Relief is Possible
Although there is no treatment for presbyosmia -- loss of smell due to aging -- relief from smell disorders is possible for many older people. Depending on the cause of your problem with smell, your doctor may be able to treat it or suggest ways to cope with it. Scientists are studying how our sense of smell works so that new treatments can be developed.
Ask About Your Medications
Sometimes a certain medication causes a smell disorder, and improvement occurs when the medicine causing the problem is stopped or changed. Although certain medications can cause a loss of smell, others seem to improve smell and sometimes taste. An example of this is anti-allergy medicines.

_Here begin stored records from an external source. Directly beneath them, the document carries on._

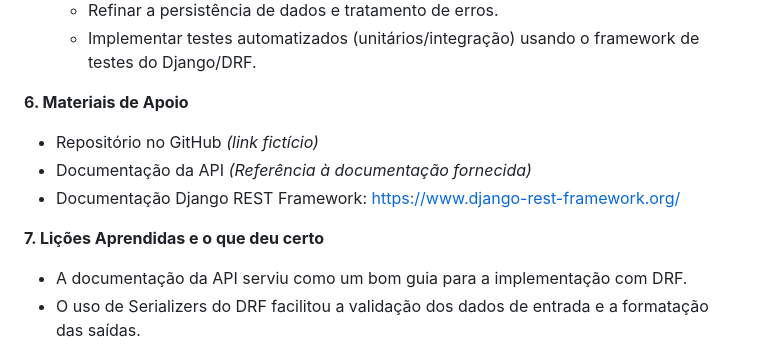
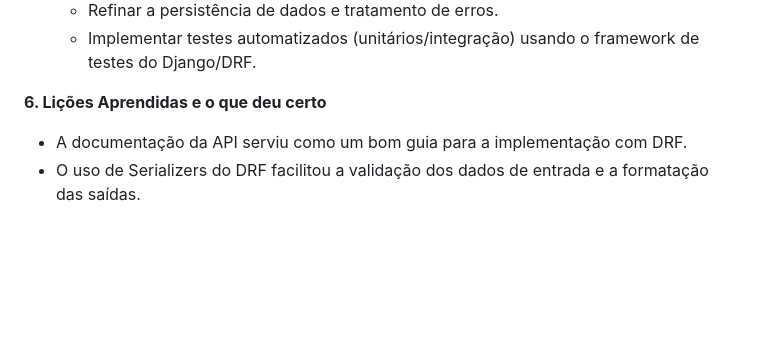
Before and after one commit to Delean-Mafra/faculdade, a Markdown page: Prática Integradora de Dados Inteligentes/README.md, the part around the change. GitHub-like rendering; blank space fills up the shorter version.

```diff
--- a/Prática Integradora de Dados Inteligentes/README.md
+++ b/Prática Integradora de Dados Inteligentes/README.md
@@ -140,13 +140,7 @@ Criei o backlog com as principais funcionalidades, classificadas por valor para
     *   Refinar a persistência de dados e tratamento de erros.
     *   Implementar testes automatizados (unitários/integração) usando o framework de testes do Django/DRF.
 
-**6. Materiais de Apoio**
-
-*   Repositório no GitHub *(link fictício)*
-*   Documentação da API *(Referência à documentação fornecida)*
-*   Documentação Django REST Framework: [https://www.django-rest-framework.org/](https://www.django-rest-framework.org/)
-
-**7. Lições Aprendidas e o que deu certo**
+**6. Lições Aprendidas e o que deu certo**
 
 *   A documentação da API serviu como um bom guia para a implementação com DRF.
 *   O uso de Serializers do DRF facilitou a validação dos dados de entrada e a formatação das saídas.
```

If you take medications, ask your doctor if they can affect your sense of smell. If so, ask if you could substitute other medications or reduce the dose. Your doctor will work with you to get the medicine you need while trying to reduce unwanted side effects.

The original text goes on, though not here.